Thursday, August 11, 2011


Walking to my car outside City Lights Bookstore a few nights ago, I glimpsed through the hillside branches a half-moon, bright as a wafer.  Or a rice cracker.  Begging to be grabbed and nibbled.  Or gobbled.  The full moon can stir up appetites that lie dormant,  just waiting to be roused from slumber.

The natural world always throbs more audibly when there's a moon in the sky.  Maybe the moon is night's heartbeat?
The moon is magical, especially when it floats on the surface of ponds or water pails.  Imagine washing your hair in moonwater.  Years ago I imagined a mountain woman doing just that.  Hearing the hounds baying.  Her own heart beating.  Something wild stirring inside her.

Caught in my basin, the moon
shimmies.  She must feel low
down tonight, floating there
like some big-city show

girl’s silk underwear,
daring me stir up her lather
and scrub till I’m crazy
with moon shine, the better

to see my way clear
through the thick of my mama’s
keep, thirsty for what makes
my teeth ache.  This summer

I’ve nothing to dream on but dirt
roads, my mouth full
of singing that swells like the creek
jumping bank at the pull
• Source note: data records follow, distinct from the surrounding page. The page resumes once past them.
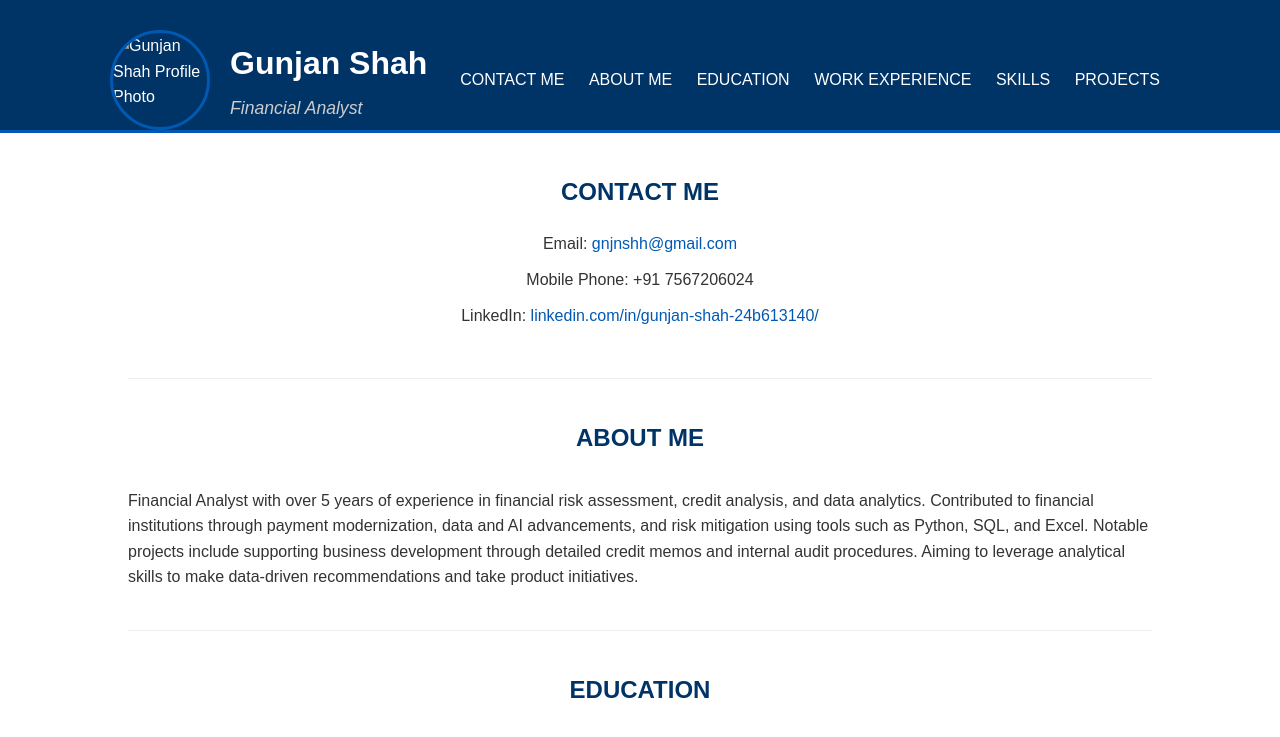
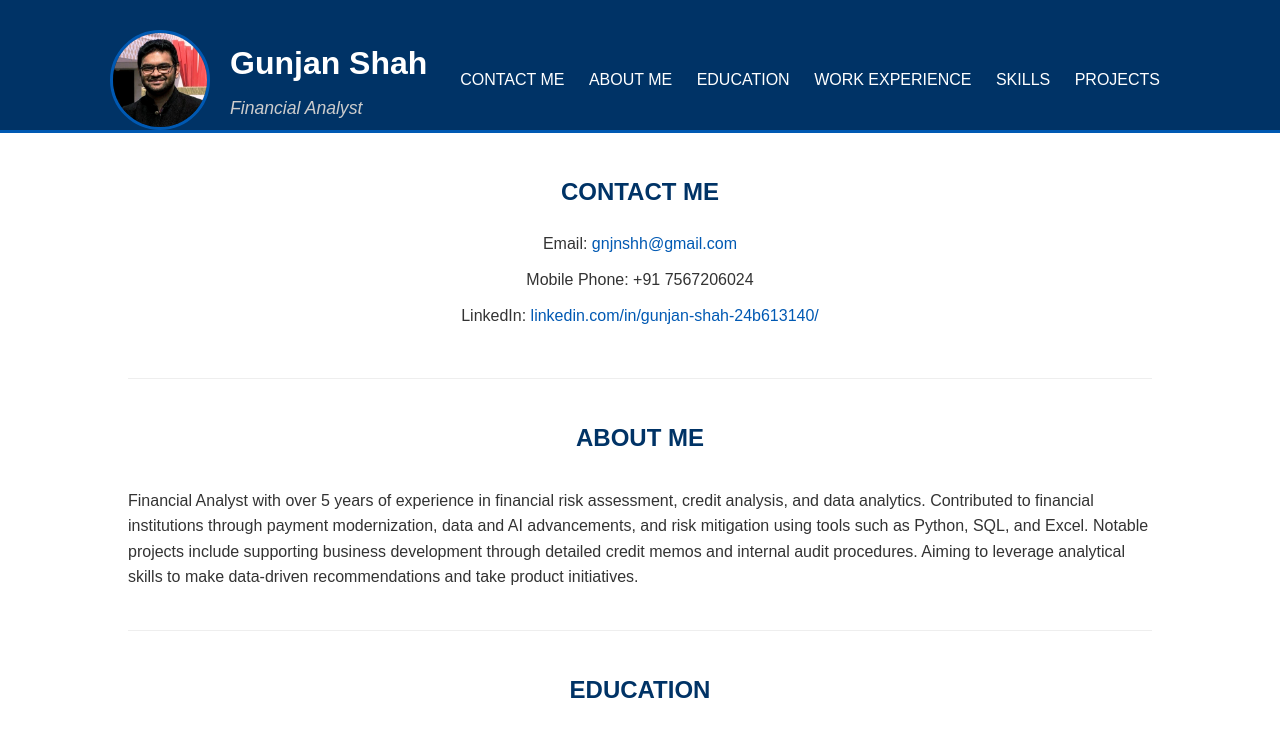
Before and after one commit to gnjnshh/CV, a plain HTML site: page index.html in a window 1280 px wide. Shown: the top 737 px of the page. Drawn offline with Linux system fonts and the light colour scheme.

Commit message:
Update index.html

```diff
--- a/index.html
+++ b/index.html
@@ -385,7 +385,7 @@
 <body>
     <header>
         <div class="container">
-            <img src="path/to/your/photo.jpg" alt="Gunjan Shah Profile Photo" class="profile-img">
+            <img src="profile_photo.jpg" alt="Gunjan Shah Profile Photo" class="profile-img">
 
             <div class="header-content">
                 <div class="header-text">
```
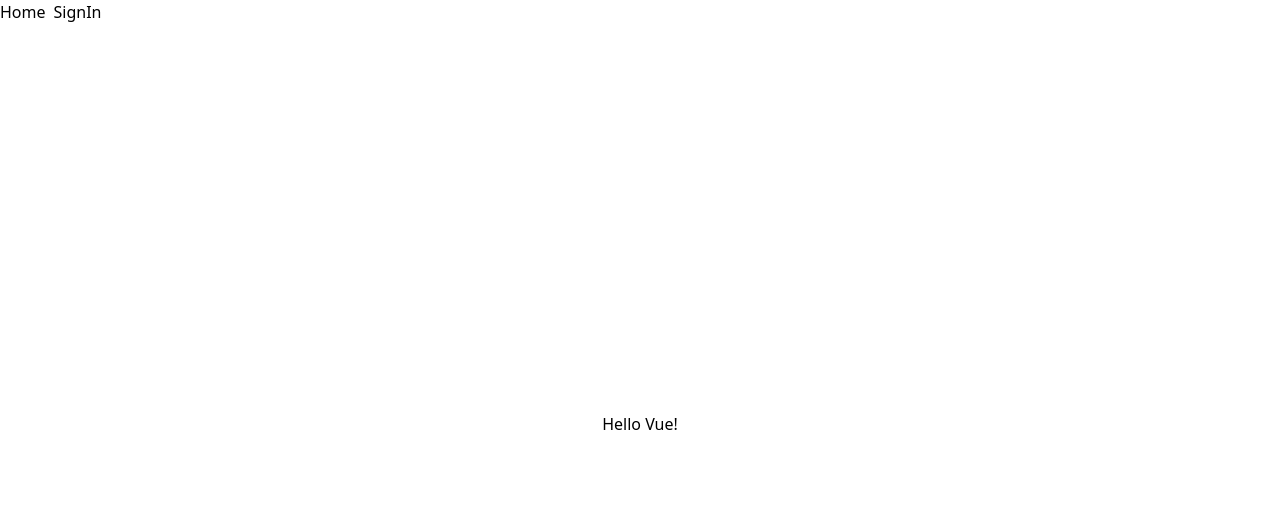
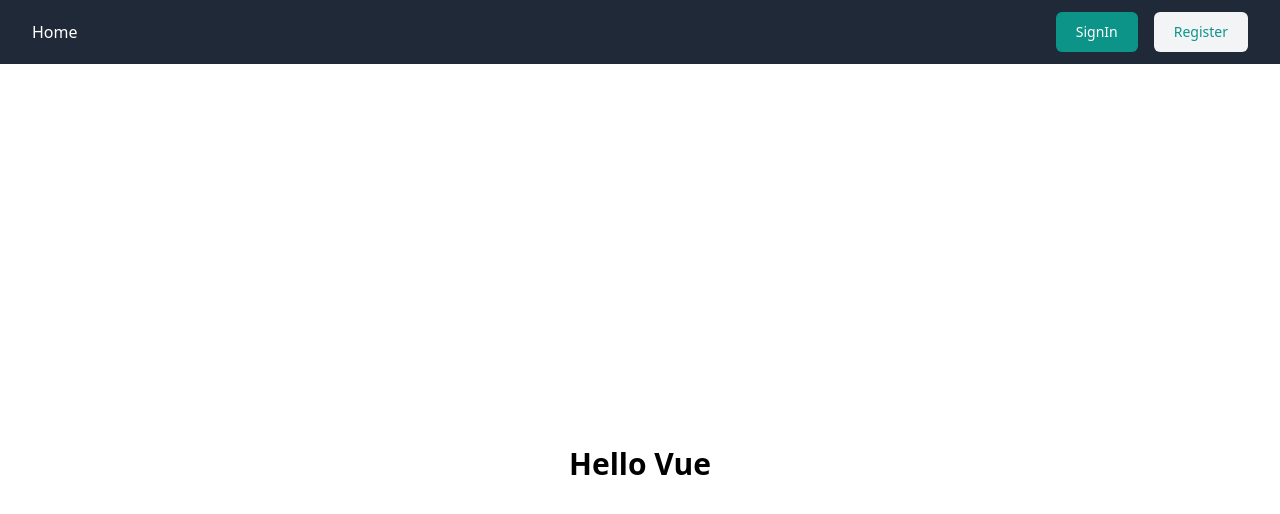
Before and after one commit to yenaingtun-dev/Vue-SPA, a Vue app: page /register in a window 1280 px wide. Shown: the top 514 px of the page. Built offline with nearby package versions, Linux system fonts and the light colour scheme.

Commit message:
added register

```diff
--- a/src/App.vue
+++ b/src/App.vue
@@ -1,10 +1,15 @@
 <template>
-  <nav class="space-x-2">
-    <RouterLink class="hover:underline" to="/">Home</RouterLink>
-    <RouterLink class="hover:underline" to="/signIn">SignIn
-    </RouterLink>
-  </nav>
-  <main class="min-h-screen flex justify-center items-center">
+  <NavBar></NavBar>
+  <main>
     <RouterView />
   </main>
 </template>
+
+<script>
+import NavBar from '@/components/NavBar.vue';
+export default {
+  components: {
+    'NavBar': NavBar
+  },
+}
+</script>
--- /dev/null
+++ b/src/components/NavBar.vue
@@ -0,0 +1,40 @@
+<template>
+    <header class="bg-gray-800">
+        <div class="mx-auto flex h-16 max-w-screen-xl items-center gap-8 px-4 sm:px-6 lg:px-8">
+            <a class="bloc text-white hover:text-teal-600/75" href="#">
+                <RouterLink class="" to="/">Home</RouterLink>
+            </a>
+            <div class="flex flex-1 items-center justify-end md:justify-between">
+                <nav aria-label="Global" class="hidden md:block">
+                    <ul class="flex items-center gap-6 text-sm">
+                        <li>
+                            <a v-if="localStorageItemExists" class="text-gray-500 transition hover:text-gray-500/75"
+                                href="#"> Dashboard </a>
+                        </li>
+                    </ul>
+                </nav>
+                <div class="flex items-center gap-4">
+                    <div class="sm:flex sm:gap-4">
+                        <RouterLink v-if="!localStorageItemExists"
+                            class="block rounded-md bg-teal-600 px-5 py-2.5 text-sm font-medium text-white transition hover:bg-teal-700"
+                            to="/signIn">SignIn</RouterLink>
+                        <RouterLink v-if="!localStorageItemExists"
+                            class="rounded-md bg-gray-100 px-5 py-2.5 text-sm font-medium text-teal-600 transition hover:text-teal-600/75"
+                            to="/register">Register</RouterLink>
+                    </div>
+                </div>
+            </div>
+        </div>
+    </header>
+</template>
+
+<script>
+export default {
+    computed: {
+        localStorageItemExists() {
+            // hide login register
+            return localStorage.getItem('bearerToken') !== null;
+        }
+    }
+};
+</script>
--- /dev/null
+++ b/src/components/Register.vue
@@ -0,0 +1,49 @@
+<template>
+    <div class="mx-auto w-full px-4 py-16 sm:px-6 lg:px-8">
+        <div class="mx-auto max-w-lg">
+            <h1 class="text-center text-2xl font-bold text-indigo-600 sm:text-3xl">Register Form</h1>
+            <div v-if="success" class="rounded border-s-4 border-green-500 bg-green-50 p-4 mt-4">
+                <strong class="block font-medium text-green-800"> {{ success }} </strong>
+            </div>
+            <RegisterForm @register="register" :errors="errors"></RegisterForm>
+        </div>
+    </div>
+</template>
+
+<script>
+import axios from 'axios';
+import RegisterForm from './RegisterForm.vue';
+export default {
+    data() {
+        return {
+            success: '',
+            errors: {}
+        }
+    },
+    components: {
+        'RegisterForm': RegisterForm,
+    },
+    methods: {
+        async register(user) {
+            try {
+                let response = await axios.post(`http://127.0.0.1:8000/api/register`, {
+                    name: user.name,
+                    email: user.email,
+                    password: user.password,
+                    password_confirmation: user.password_confirmation,
+                });
+                this.success = response.data.message;
+                localStorage.setItem('bearerToken', response.data.accessToken);
+                user.name = '';
+                user.email = '';
+                user.password = '';
+                user.password_confirmation = '';
+                this.errors.message = '';
+                this.$router.push('/')
+            } catch (e) {
+                this.errors = e.response.data.errors;
+            }
+        },
+    },
+}
+</script>
--- /dev/null
+++ b/src/components/RegisterForm.vue
@@ -0,0 +1,73 @@
+<template>
+    <form @submit.prevent="register" action="#" class="mb-0 mt-6 space-y-4 rounded-lg p-4 shadow-lg sm:p-6 lg:p-8">
+        <div v-if="errors?.message" class="rounded border-s-4 border-red-500 bg-red-50 p-4 mt-4">
+            <strong class="text-sm font-medium text-red-800"> {{ errors?.message }} </strong>
+        </div>
+        <div>
+            <div class="relative">
+                <input type="text" v-model="user.name" class="w-full rounded-lg
+                border-gray-200 p-4 pe-12 text-sm shadow-sm" :class="{ 'border-red-500': errors?.name }"
+                    placeholder="Enter name" />
+                <div v-if="errors?.name">
+                    <strong class="text-sm font-medium text-red-800"> {{ errors?.name[0] }} </strong>
+                </div>
+            </div>
+        </div>
+        <div>
+            <div class="relative">
+                <input type="email" v-model="user.email" class="w-full rounded-lg
+                border-gray-200 p-4 pe-12 text-sm shadow-sm" :class="{ 'border-red-500': errors?.email }"
+                    placeholder="Enter email" />
+                <div v-if="errors?.email">
+                    <strong class="text-sm font-medium text-red-800"> {{ errors?.email[0] }} </strong>
+                </div>
+            </div>
+        </div>
+        <div>
+            <div class="relative">
+                <input type="password" v-model="user.password"
+                    class="w-full rounded-lg border-gray-200 p-4 pe-12 text-sm shadow-sm"
+                    :class="{ 'border-red-500': errors?.password }" placeholder="Enter password" />
+                <div v-if="errors?.password">
+                    <strong class="text-sm font-medium text-red-800"> {{ errors?.password[0] }} </strong>
+                </div>
+            </div>
+        </div>
+        <div>
+            <div class="relative">
+                <input type="password" v-model="user.password_confirmation"
+                    class="w-full rounded-lg border-gray-200 p-4 pe-12 text-sm shadow-sm"
+                    :class="{ 'border-red-500': errors?.password_confirmation }" placeholder="Confirm password" />
+                <div v-if="errors?.password_confirmation">
+                    <strong class="text-sm font-medium text-red-800"> {{ errors?.password_confirmation[0] }} </strong>
+                </div>
+            </div>
+        </div>
+        <button type="submit" class="block w-full rounded-lg bg-indigo-600 px-5 py-3 text-sm font-medium text-white">
+            Register
+        </button>
+    </form>
+</template>
+
+<script>
+export default {
+    props: {
+        errors: Object
+    },
+    data() {
+        return {
+            user: {
+                name: '',
+                email: '',
+                password: '',
+                password_confirmation: ''
+            }
+        }
+    },
+    methods: {
+        register() {
+            this.$emit('register', this.user);
+        }
+    },
+};
+</script>
--- a/src/components/SignInForm.vue
+++ b/src/components/SignInForm.vue
@@ -28,10 +28,6 @@
         <button type="submit" class="block w-full rounded-lg bg-indigo-600 px-5 py-3 text-sm font-medium text-white">
             Sign in
         </button>
-        <p class="text-center text-sm text-gray-500">
-            No account?
-            <a class="underline" href="#">Sign up</a>
-        </p>
     </form>
 </template>
 
--- a/src/main.js
+++ b/src/main.js
@@ -4,6 +4,7 @@ import { createApp } from 'vue'
 import App from './App.vue'
 import HomeView from './views/HomeView.vue'
 import SignIn from './views/SignInView.vue'
+import Register from './views/RegisterView.vue'
 
 const guest = (to, from, next) => {
   if (!localStorage.getItem("bearerToken")) {
@@ -23,6 +24,7 @@ const auth = (to, from, next) => {
 const routes = [
   { path: '/', component: HomeView },
   { path: '/signIn', beforeEnter: guest,  component: SignIn },
+  { path: '/register', beforeEnter: guest,  component: Register },
 ]
 
 const router = createRouter({
--- a/src/views/HomeView.vue
+++ b/src/views/HomeView.vue
@@ -1,3 +1,5 @@
 <template>
-    Hello Vue!
+    <div class="min-h-screen flex items-center justify-center">
+        <h1 class="text-3xl font-semibold">Hello Vue</h1>
+    </div>
 </template>
--- /dev/null
+++ b/src/views/RegisterView.vue
@@ -0,0 +1,7 @@
+<script setup>
+import Register from '@/components/Register.vue';
+</script>
+
+<template>
+    <Register></Register>
+</template>
```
of the honky-tonk season.
I’m game to go prowling
the backwoods with every bitch
loosed for a dozen miles, howling

at first sight of Her rising
over the pine scrub of Hell’s
Thicket, where in the last
eyes of wolf I hear tell

of, she still
burns, closing in for the kill.

from Black Shawl.


  1. Love the photo and the poem! And LOVE the concept of moon water!

  2. Oh, my. Such gorgeous imagery. Such interesting thoughts. Maybe the moon is night's heartbeat? Quite possibly!
    Thank you for visiting at the window, and for leaving a piece of yourself there.

  3. Kay, I love your moon poems. I read and reread them.

  4. What the best poetry does (for me) is not just to make an unforgettable connection to its subject with images that sing, it also releases more images from somewhere at the bottom of my memory that the poet can't know. How marvelously you've done this--and with a poem so surface simple, like the moon's reflection. Makes me think of my student days and T.S. Eliot's objective correlative, and an image of poets everywhere trying to do this!